The New Frontier: Understanding Rights and Responsibilities When Changing Hotel Brands
By William A. Brewer III Managing Partner, Brewer, Attorneys & Counselors | December 21, 2014
Tension between hotel owners and hotel management companies comes as no surprise during tough economic times. But even in times of improved economic prosperity, some hotel owners are intolerant of management companies that fail to manage assets in the most effective and profitable manner possible. This results in certain owners seeking, or being compelled, to convert their asset to a different brand, or in some cases no brand at all. They do so to protect their long-term economic interests in markets that have proven to be cyclical. In this piece, we explore important considerations regarding the respective rights and responsibilities of owners and managers in such circumstances.
Setting the Stage: The Shifting Dynamics of the Industry
Following the economic downturn in 2008, the hospitality industry rebounded to a renewed confidence in hotel investment. Significant improvements in lodging fundamentals exist throughout the industry. According to the American Hotel & Lodging Association, in 2013, the lodging industry witnessed pretax income growth of more than ten percent, with total industry revenue increasing nearly six percent. Notably, hotel investments are reported to be the best performers this year among U.S. real estate investment trusts.
Such positive financial trends may have eased tensions and softened certain impacts resulting from constrained capital budgets, but they have not deterred hotel owners from continuing to carefully analyze their relationships with the hotel management companies which manage their assets, and scrutinize the manger's performance of its duties and obligations. Finally, savvy owners are beginning to recognize the significance that hotel management providers have on the value and performance of their investments, and demanding a fidelity that chain-brand management companies do not provide. This is resulting in a sharp increase in property transfer activity and owner rebranding decisions even in these prosperous times.
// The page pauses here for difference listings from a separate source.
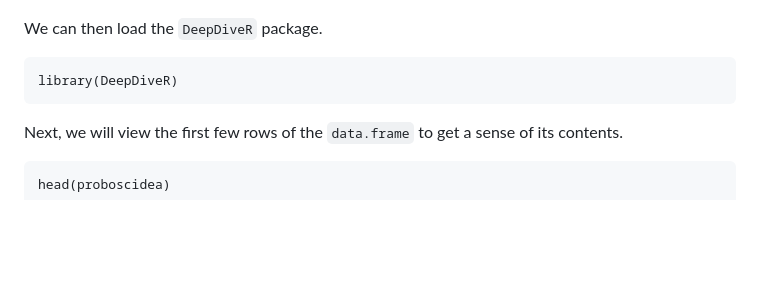
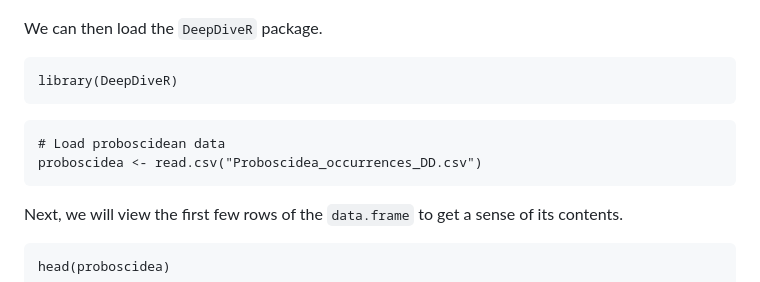
Before and after one commit to thauffe/cpeg25, a Markdown page: tutorials/DeepDive/README.md, the part around the change. GitHub-like rendering; blank space fills up the shorter version.

Commit message:
add read data

````diff
--- a/tutorials/DeepDive/README.md
+++ b/tutorials/DeepDive/README.md
@@ -25,6 +25,11 @@ We can then load the `DeepDiveR` package.
 
 ```
 library(DeepDiveR)
+```
+
+```
+# Load proboscidean data
+proboscidea <- read.csv("Proboscidea_occurrences_DD.csv")
 ```
 
 
````
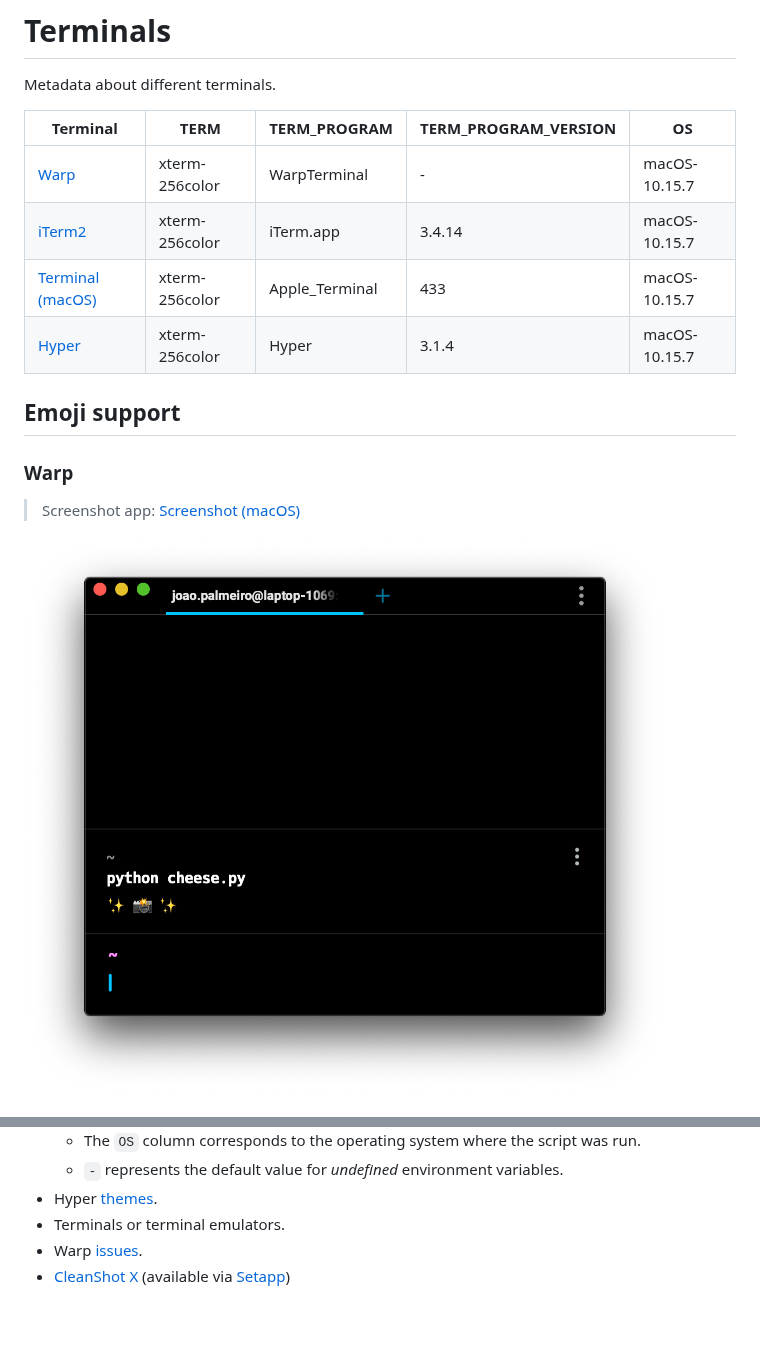
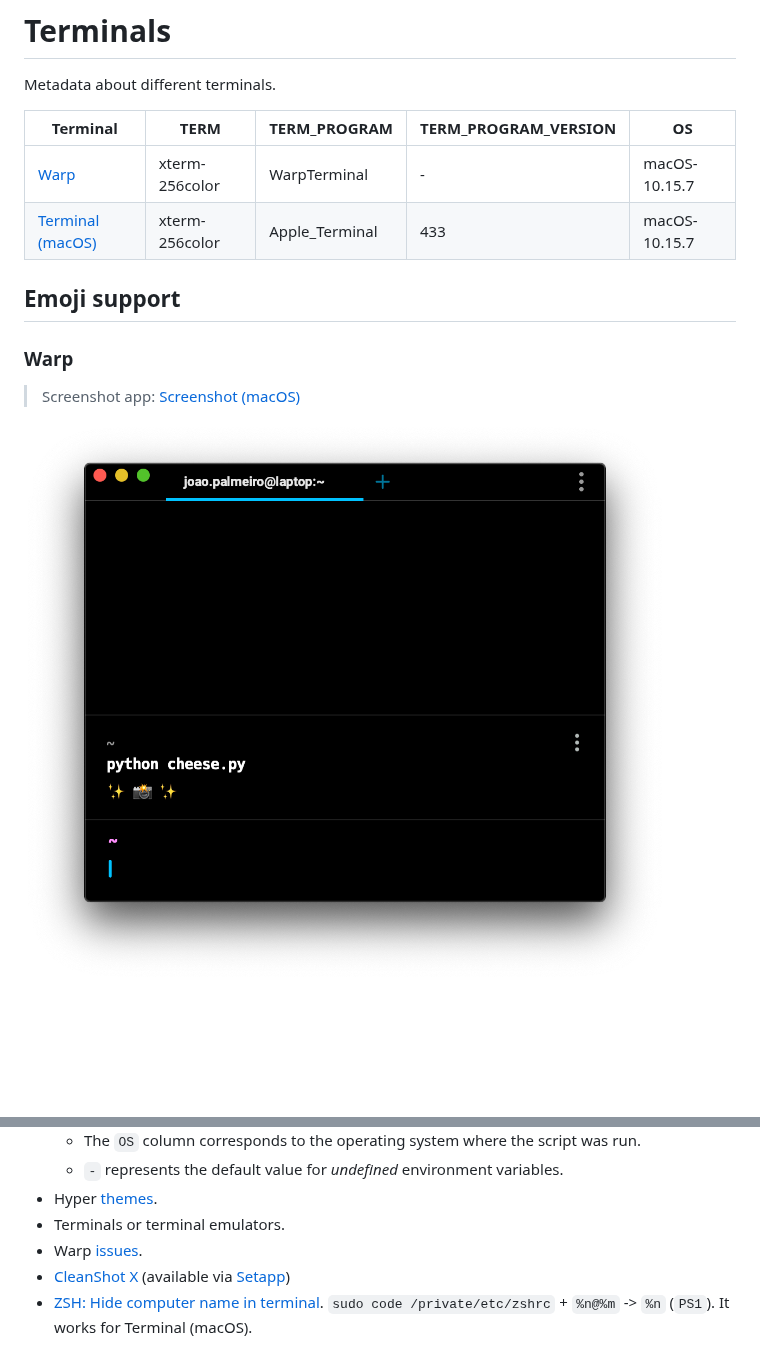
Before and after one commit to joaopalmeiro/python-playground, a Markdown page: terminals/README.md, 2 parts joined by grey strips. Rendered like a GitHub page; pictures changed too: terminals/img/warp_screenshot_macos.png; blank space fills up the shorter version.

```diff
--- a/terminals/README.md
+++ b/terminals/README.md
@@ -5,9 +5,7 @@ Metadata about different terminals.
 | Terminal                                                                 | TERM           | TERM_PROGRAM   | TERM_PROGRAM_VERSION | OS            |
 | ------------------------------------------------------------------------ | -------------- | -------------- | -------------------- | ------------- |
 | [Warp](https://www.warp.dev/)                                            | xterm-256color | WarpTerminal   | -                    | macOS-10.15.7 |
-| [iTerm2](https://iterm2.com/)                                            | xterm-256color | iTerm.app      | 3.4.14               | macOS-10.15.7 |
 | [Terminal (macOS)](https://support.apple.com/guide/terminal/welcome/mac) | xterm-256color | Apple_Terminal | 433                  | macOS-10.15.7 |
-| [Hyper](https://hyper.is/)                                               | xterm-256color | Hyper          | 3.1.4                | macOS-10.15.7 |
 
 ## Emoji support
 
@@ -36,3 +40,4 @@ Metadata about different terminals.
 - Terminals or terminal emulators.
 - Warp [issues](https://github.com/warpdotdev/warp/issues).
 - [CleanShot X](https://cleanshot.com/) (available via [Setapp](https://setapp.com/apps/cleanshot))
+- [ZSH: Hide computer name in terminal](https://stackoverflow.com/a/59944342). `sudo code /private/etc/zshrc` + `%n@%m` -> `%n` (`PS1`). It works for Terminal (macOS).
```
Also changed, not shown: other parts of terminals/README.md (+6 -0 lines), terminals/img/terminal_screenshot_macos.png (added).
For example, owners, as well as hotel management companies, are increasingly becoming the targets of shareholder activists seeking higher investment returns. In addition, traditional long-term investment "hold" strategies are less typical in the case of private equity vehicles and distressed asset funds that now flood the industry, which often limit specified asset hold periods to five-to-seven years. Furthermore, the advent of stiff and increasing competition among brand managers has caused even the most renowned brands to begin offering franchising as a way to incentivize owners to utilize their brand.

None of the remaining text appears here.